All too often, city residents ignore what happens underneath their feet, realizing after an unexpected explosion or other incident, the sheer amount of design, construction and maintenance talent supporting energy and infrastructure layers that are the foundation of our above-ground lifestyles, businesses and environments.
The engineering and navigation of sub-surface operations, rights-of-way and easements is an archeology of municipal records, archiving the civilization of urban spaces. All too often, such records are scattered, in public and private collections, subject to being lost, mishandled, unauthenticated or simply forgotten.
When the emergency happens, multiple agencies of federal, state and local government, utilities, commercial and residential property owners, insurers and others get involved to re-generate collective memory of what broke, what is worth fixing to status quo ante, and what would be best replaced with newer, more resilient infrastructure and technology. Reconstruction is delayed because of the information that is missing or needs to be revalidated. Insurance settlements and new premium rates reflect the information delays and asymmetries.
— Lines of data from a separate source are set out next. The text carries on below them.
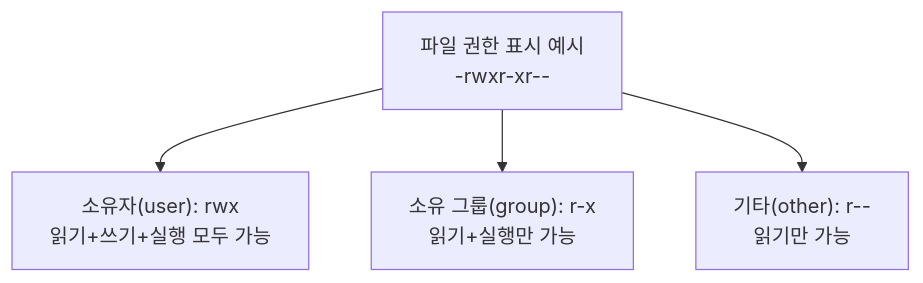
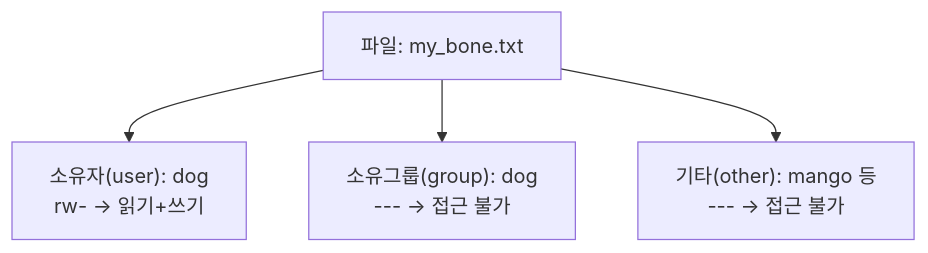
The first of 5 diagrams in _posts/2026-03-06-Linux-3-2.md (sbaek100/sbaek100.github.io), drawn with Mermaid before and after one commit. The commit also changed other lines of this file and 2 other files, not shown here.

Commit message:
Update Linux week 3 Mermaid line breaks

````diff
--- a/_posts/2026-03-06-Linux-3-2.md
+++ b/_posts/2026-03-06-Linux-3-2.md
@@ -76,6 +34,6 @@
 ```mermaid
 flowchart TD
-    P["파일 권한 표시 예시\n-rwxr-xr--"] --> U["소유자(user): rwx\n읽기+쓰기+실행 모두 가능"]
-    P --> G["소유 그룹(group): r-x\n읽기+실행만 가능"]
-    P --> O["기타(other): r--\n읽기만 가능"]
+    File["파일: my_bone.txt"] --> U["소유자(user): dog<br/>rw- → 읽기+쓰기"]
+    File --> G["소유그룹(group): dog<br/>--- → 접근 불가"]
+    File --> O["기타(other): mango 등<br/>--- → 접근 불가"]
 ```
````
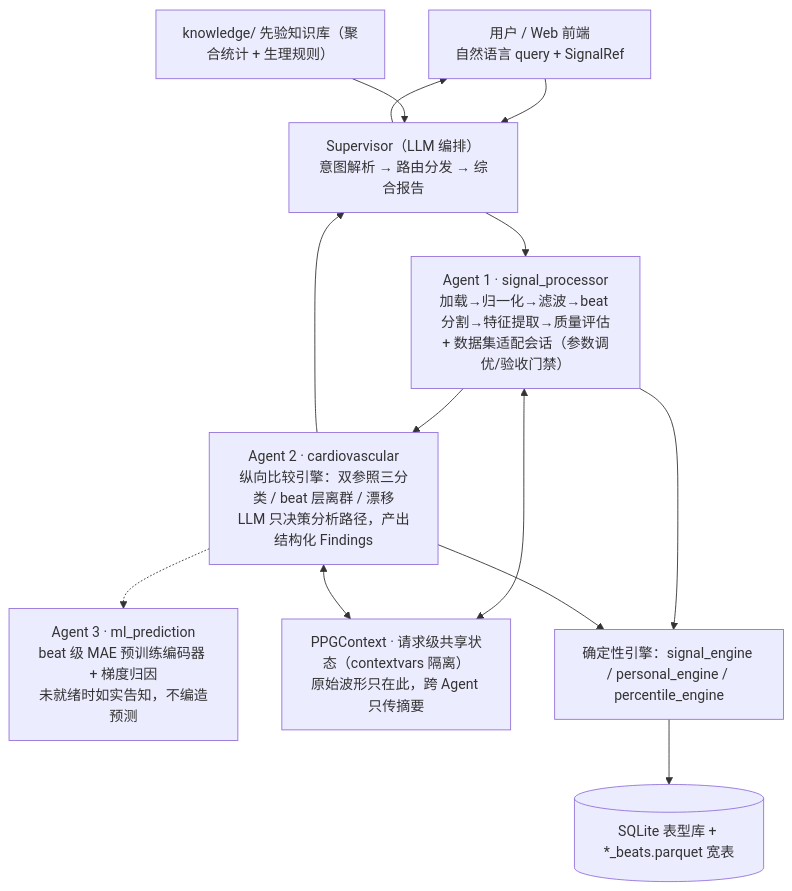
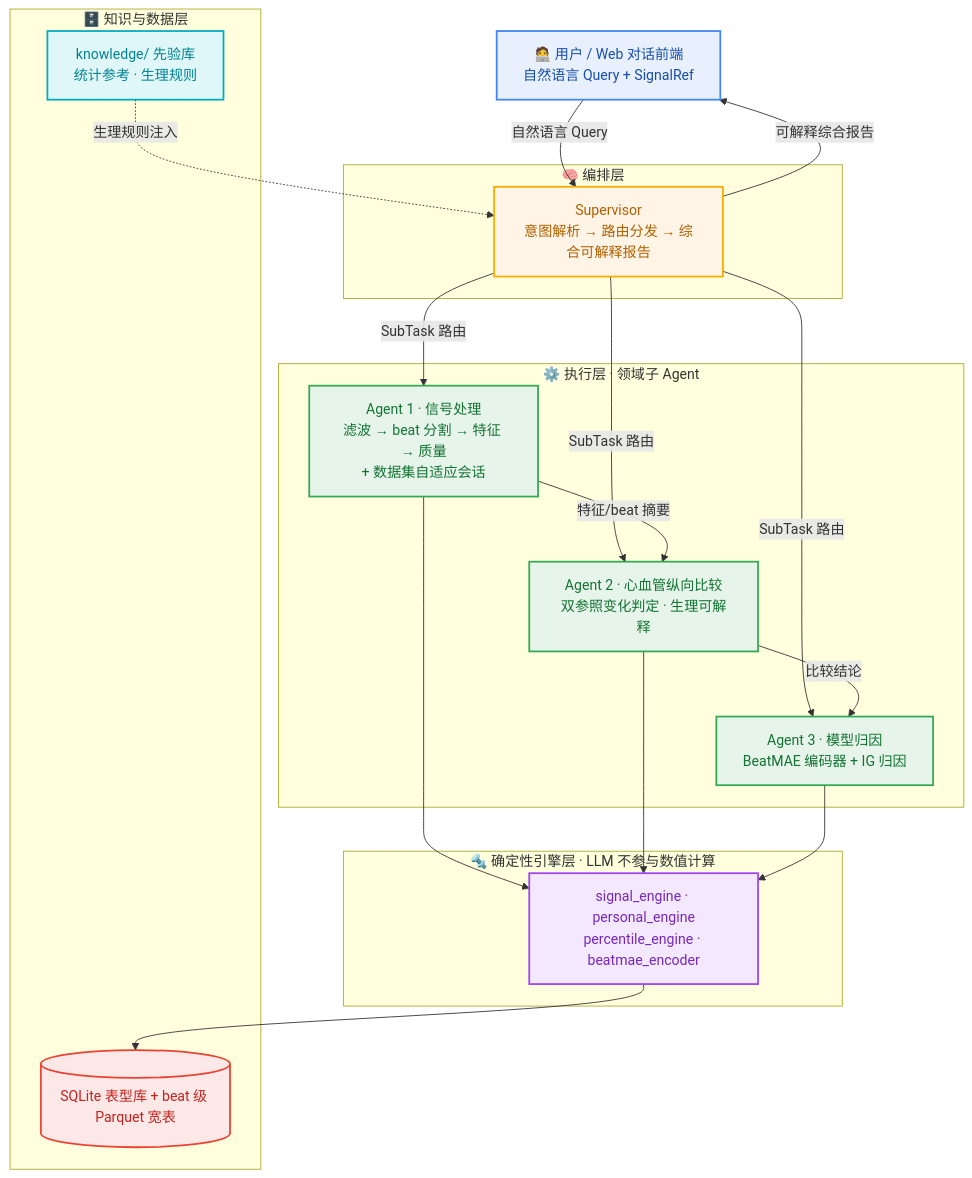
Before and after one commit to TangShuaiL/PPG-Agent: the diagram in README.md, drawn with Mermaid. The commit also changed other lines of this file, not shown here.

Commit message:
docs: 架构图（分层配色）

````diff
--- a/README.md
+++ b/README.md
@@ -23,26 +23,43 @@
 ```mermaid
 flowchart TB
-    USER["用户 / Web 前端<br/>自然语言 query + SignalRef"]
+    classDef ui    fill:#E8F0FE,stroke:#4285F4,stroke-width:2px,color:#174EA6;
+    classDef sup   fill:#FFF4E5,stroke:#F9AB00,stroke-width:2px,color:#B06000;
+    classDef agent fill:#E6F4EA,stroke:#34A853,stroke-width:2px,color:#137333;
+    classDef engine fill:#F3E8FD,stroke:#A142F4,stroke-width:2px,color:#7627BB;
+    classDef data  fill:#FCE8E6,stroke:#EA4335,stroke-width:2px,color:#C5221F;
+    classDef know  fill:#E0F7FA,stroke:#00ACC1,stroke-width:2px,color:#00838F;
 
-    SUP["Supervisor（LLM 编排）<br/>意图解析 → 路由分发 → 综合报告"]
+    USER["🧑‍💻 用户 / Web 对话前端<br/>自然语言 Query + SignalRef"]:::ui
 
-    A1["Agent 1 · signal_processor<br/>加载→归一化→滤波→beat 分割→特征提取→质量评估<br/>+ 数据集适配会话（参数调优/验收门禁）"]
-    A2["Agent 2 · cardiovascular<br/>纵向比较引擎：双参照三分类 / beat 层离群 / 漂移<br/>LLM 只决策分析路径，产出结构化 Findings"]
-    A3["Agent 3 · ml_prediction<br/>beat 级 MAE 预训练编码器 + 梯度归因<br/>未就绪时如实告知，不编造预测"]
+    subgraph L1["🧠 编排层"]
+        SUP["Supervisor<br/>意图解析 → 路由分发 → 综合可解释报告"]:::sup
+    end
 
-    CTX["PPGContext · 请求级共享状态（contextvars 隔离）<br/>原始波形只在此，跨 Agent 只传摘要"]
-    ENG["确定性引擎：signal_engine / personal_engine / percentile_engine"]
-    KNOW["knowledge/ 先验知识库（聚合统计 + 生理规则）"]
-    DB[("SQLite 表型库 + *_beats.parquet 宽表")]
+    subgraph L2["⚙️ 执行层 · 领域子 Agent"]
+        A1["Agent 1 · 信号处理<br/>滤波 → beat 分割 → 特征 → 质量<br/>+ 数据集自适应会话"]:::agent
+        A2["Agent 2 · 心血管纵向比较<br/>双参照变化判定 · 生理可解释"]:::agent
+        A3["Agent 3 · 模型归因<br/>BeatMAE 编码器 + IG 归因"]:::agent
+    end
 
-    USER --> SUP
-    SUP --> A1 --> A2 -.-> A3
-    A1 <--> CTX
-    A2 <--> CTX
+    subgraph L3["🔩 确定性引擎层 · LLM 不参与数值计算"]
+        ENG["signal_engine · personal_engine<br/>percentile_engine · beatmae_encoder"]:::engine
+    end
+
+    subgraph L4["🗄️ 知识与数据层"]
+        KNOW["knowledge/ 先验库<br/>统计参考 · 生理规则"]:::know
+        DB[("SQLite 表型库 + beat 级 Parquet 宽表")]:::data
+    end
+
+    USER -->|自然语言 Query| SUP
+    SUP -->|SubTask 路由| A1
+    SUP -->|SubTask 路由| A2
+    SUP -->|SubTask 路由| A3
+    A1 -->|特征/beat 摘要| A2
+    A2 -->|比较结论| A3
     A1 --> ENG
     A2 --> ENG
+    A3 --> ENG
     ENG --> DB
-    KNOW --> SUP
-    A2 --> SUP
-    SUP --> USER
+    KNOW -.生理规则注入.-> SUP
+    SUP -->|可解释综合报告| USER
 ```
````
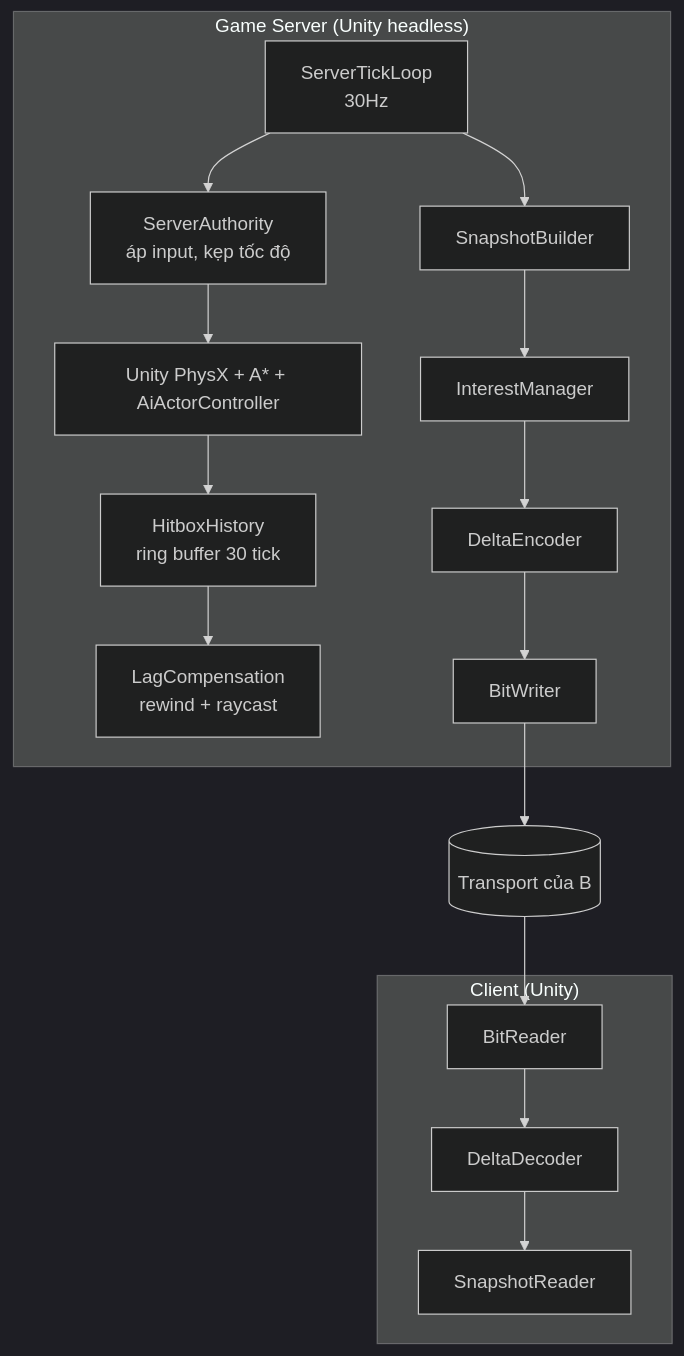
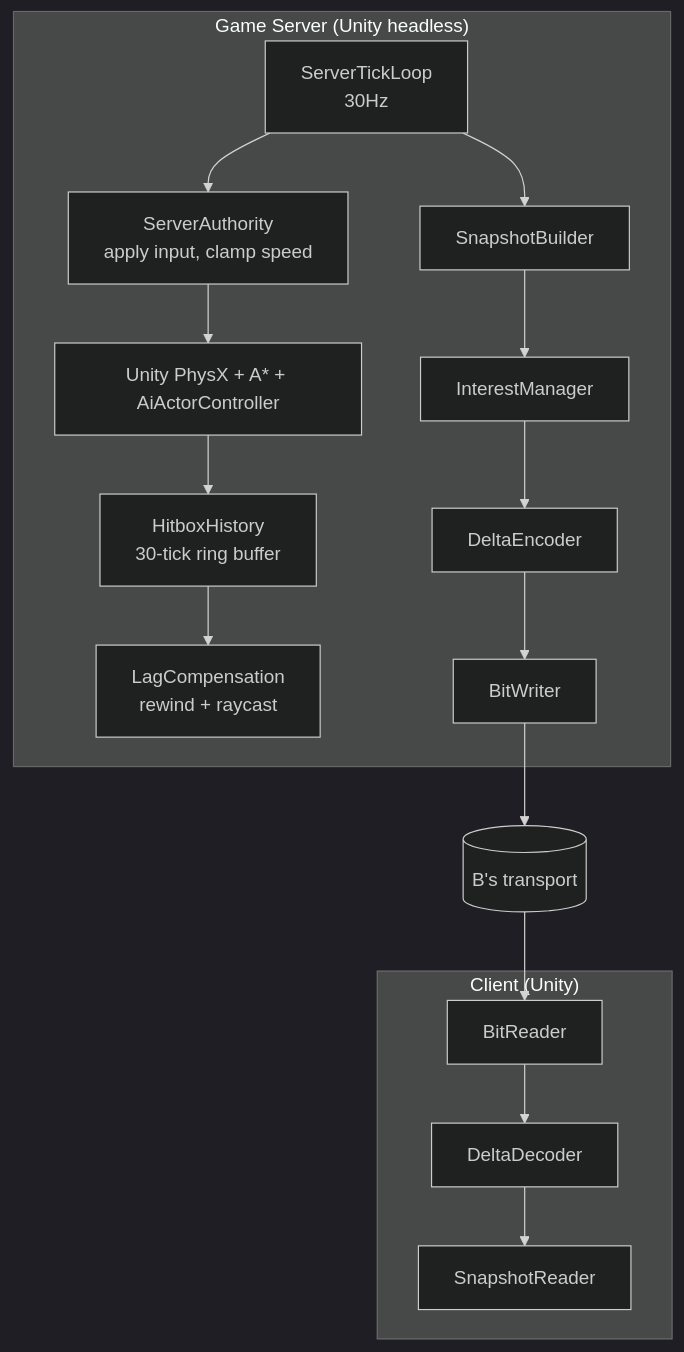
Before and after one commit to Nghaiz/LTM: the diagram in plans/dev-c-replication/plan.md, drawn with Mermaid (dark theme). The commit also changed other lines of this file and 34 other files, not shown here.

````diff
--- a/plans/dev-c-replication/plan.md
+++ b/plans/dev-c-replication/plan.md
@@ -97,25 +101,25 @@
 ```mermaid
 flowchart TB
     subgraph Server["Game Server (Unity headless)"]
         Tick[ServerTickLoop<br/>30Hz]
-        Auth[ServerAuthority<br/>áp input, kẹp tốc độ]
+        Auth[ServerAuthority<br/>apply input, clamp speed]
         Sim[Unity PhysX + A* + AiActorController]
-        Hist[HitboxHistory<br/>ring buffer 30 tick]
+        Hist[HitboxHistory<br/>30-tick ring buffer]
         Lag[LagCompensation<br/>rewind + raycast]
         Snap[SnapshotBuilder]
         Int[InterestManager]
         Delta[DeltaEncoder]
         BW[BitWriter]
     end
     subgraph Client["Client (Unity)"]
         BR[BitReader]
         Dec[DeltaDecoder]
         SR[SnapshotReader]
     end
-    T1[(Transport của B)]
+    T1[(B's transport)]
 
     Tick --> Auth --> Sim
     Sim --> Hist --> Lag
     Tick --> Snap --> Int --> Delta --> BW --> T1
     T1 --> BR --> Dec --> SR
 ```
````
Transparency tools, such as building information models geospatially organized like a three-ring binder to align with a shared accurate street base map can start the process of planning for more sustainable and resilient systems. In turn, the models permit stress-tests and aging scenarios that improve collaborative reconstruction of sub-surface systems, and even identify vacant vault space or recyclable heat and water that can be used by smart buildings to reduce energy costs and environmental impacts.